- **EXERCISE**: Starting at the first line of the data, print each line verbatim up to and including the line bearing "-17,7 +17,7 @@", omitting pictures.

Stored records
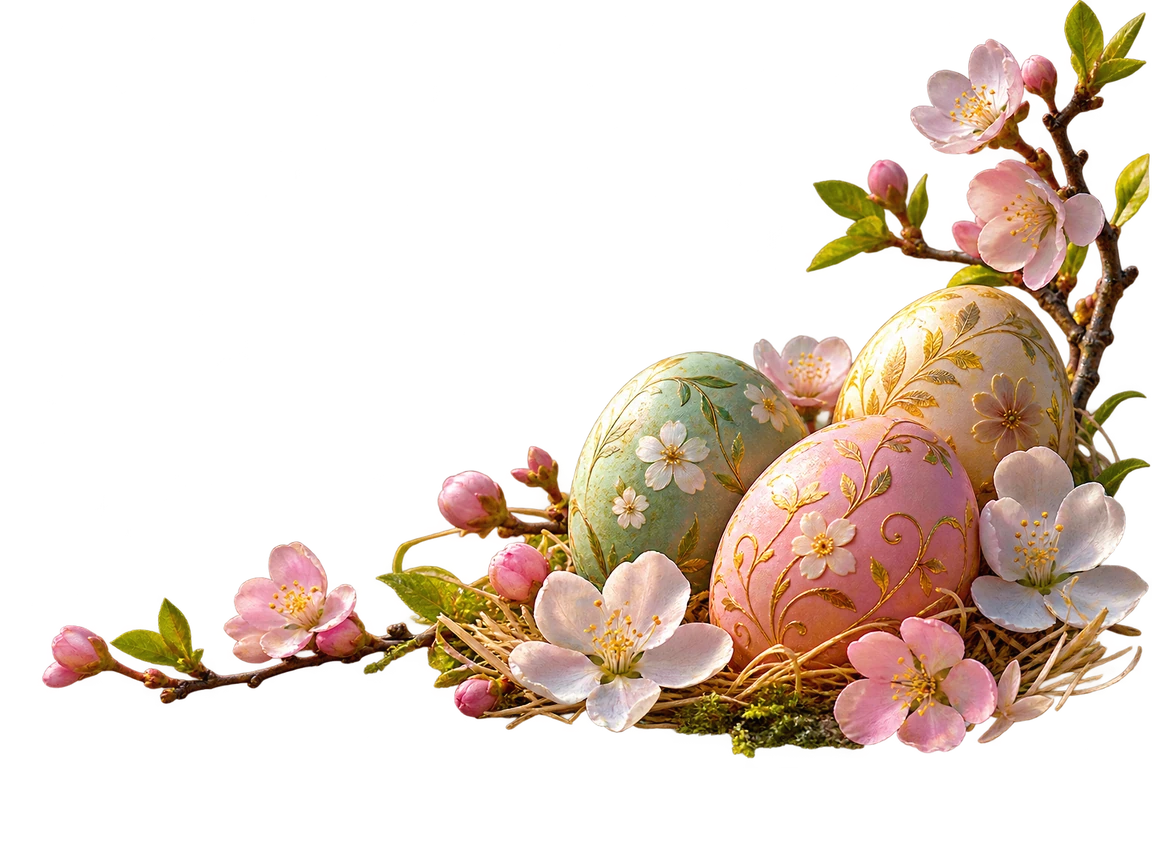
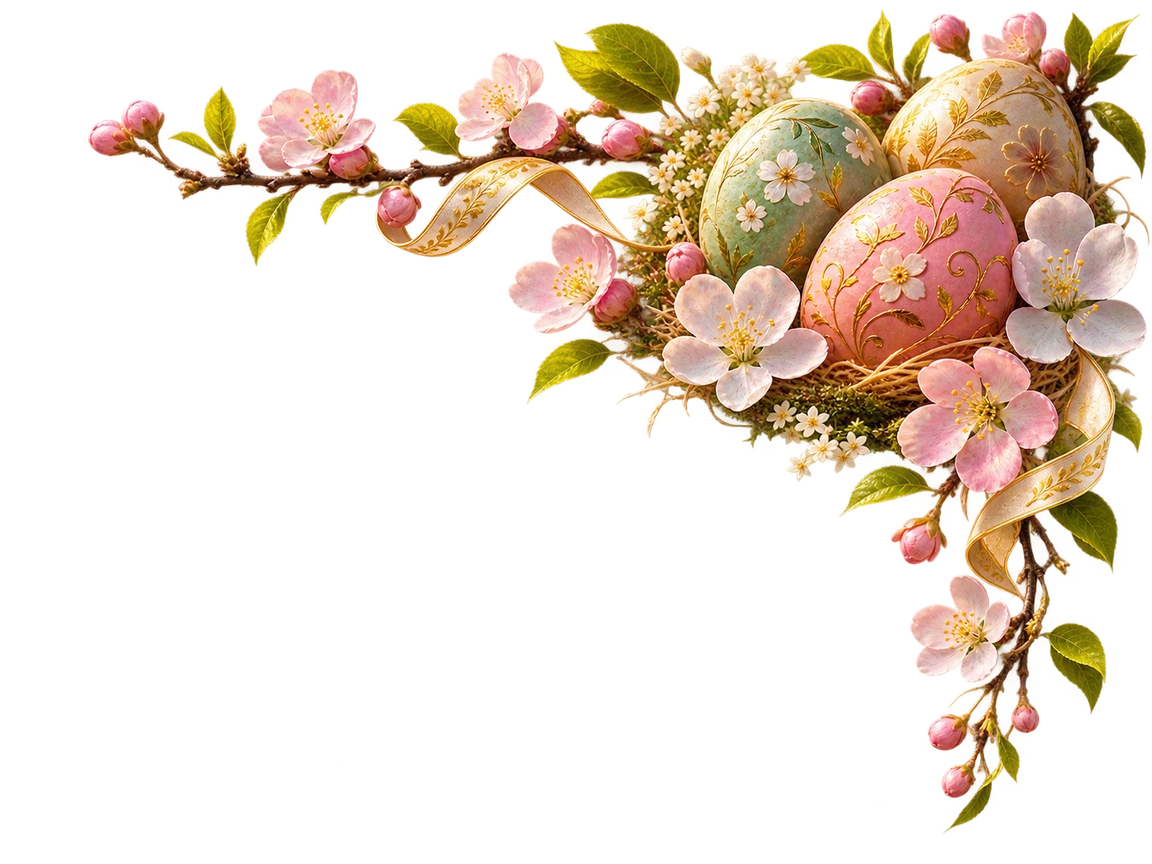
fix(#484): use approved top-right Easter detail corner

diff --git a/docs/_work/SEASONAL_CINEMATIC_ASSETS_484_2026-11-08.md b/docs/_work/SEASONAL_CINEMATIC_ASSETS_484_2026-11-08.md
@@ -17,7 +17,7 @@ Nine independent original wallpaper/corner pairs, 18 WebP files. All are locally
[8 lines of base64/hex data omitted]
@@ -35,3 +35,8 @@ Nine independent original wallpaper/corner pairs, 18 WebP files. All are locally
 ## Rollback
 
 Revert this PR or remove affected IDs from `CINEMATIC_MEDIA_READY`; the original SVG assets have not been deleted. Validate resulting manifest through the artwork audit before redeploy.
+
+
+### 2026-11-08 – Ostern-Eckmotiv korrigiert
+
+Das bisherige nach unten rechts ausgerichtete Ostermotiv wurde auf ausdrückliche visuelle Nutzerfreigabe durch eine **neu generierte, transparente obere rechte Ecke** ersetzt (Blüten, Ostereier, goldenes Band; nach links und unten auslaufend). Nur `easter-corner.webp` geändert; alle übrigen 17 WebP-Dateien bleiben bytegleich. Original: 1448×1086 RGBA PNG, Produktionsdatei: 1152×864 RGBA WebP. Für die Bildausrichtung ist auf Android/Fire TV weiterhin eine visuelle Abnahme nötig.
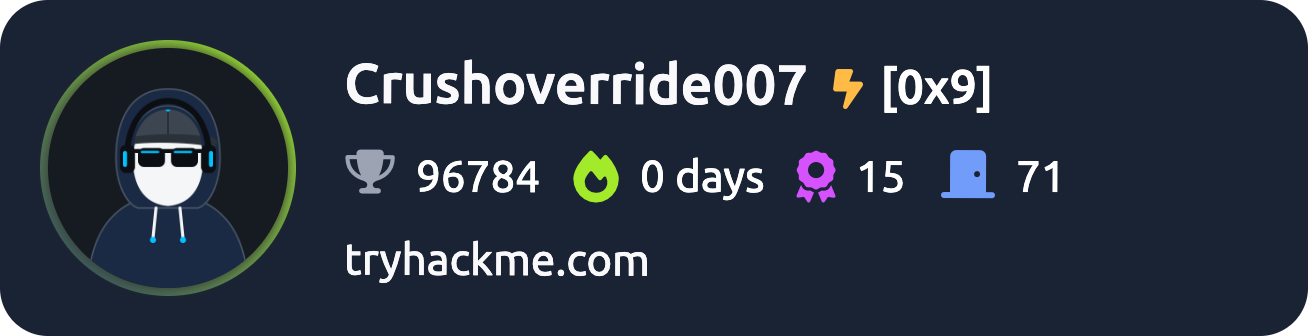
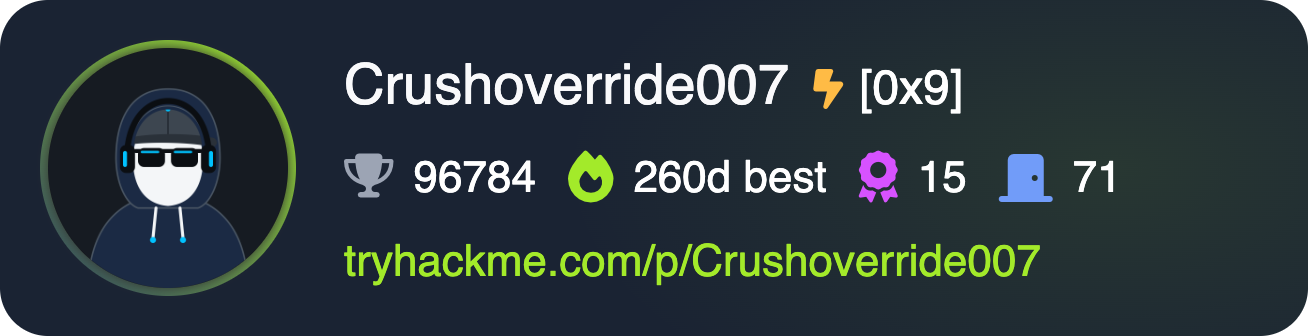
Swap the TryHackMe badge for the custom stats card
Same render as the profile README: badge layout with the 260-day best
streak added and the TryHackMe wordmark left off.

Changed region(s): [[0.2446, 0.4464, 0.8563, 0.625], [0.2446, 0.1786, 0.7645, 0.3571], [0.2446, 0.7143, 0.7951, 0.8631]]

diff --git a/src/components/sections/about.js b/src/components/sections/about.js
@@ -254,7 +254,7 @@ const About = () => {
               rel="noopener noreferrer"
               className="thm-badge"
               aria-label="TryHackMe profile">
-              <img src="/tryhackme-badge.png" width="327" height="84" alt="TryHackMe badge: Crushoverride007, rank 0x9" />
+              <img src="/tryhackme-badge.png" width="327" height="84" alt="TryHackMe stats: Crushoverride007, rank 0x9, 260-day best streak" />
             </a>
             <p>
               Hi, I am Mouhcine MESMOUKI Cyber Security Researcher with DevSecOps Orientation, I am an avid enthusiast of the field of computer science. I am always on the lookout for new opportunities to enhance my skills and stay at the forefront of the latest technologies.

- **SOLUTION BELOW**:
fix(#484): use approved top-right Easter detail corner

diff --git a/docs/_work/SEASONAL_CINEMATIC_ASSETS_484_2026-11-08.md b/docs/_work/SEASONAL_CINEMATIC_ASSETS_484_2026-11-08.md
@@ -17,7 +17,7 @@ Nine independent original wallpaper/corner pairs, 18 WebP files. All are locally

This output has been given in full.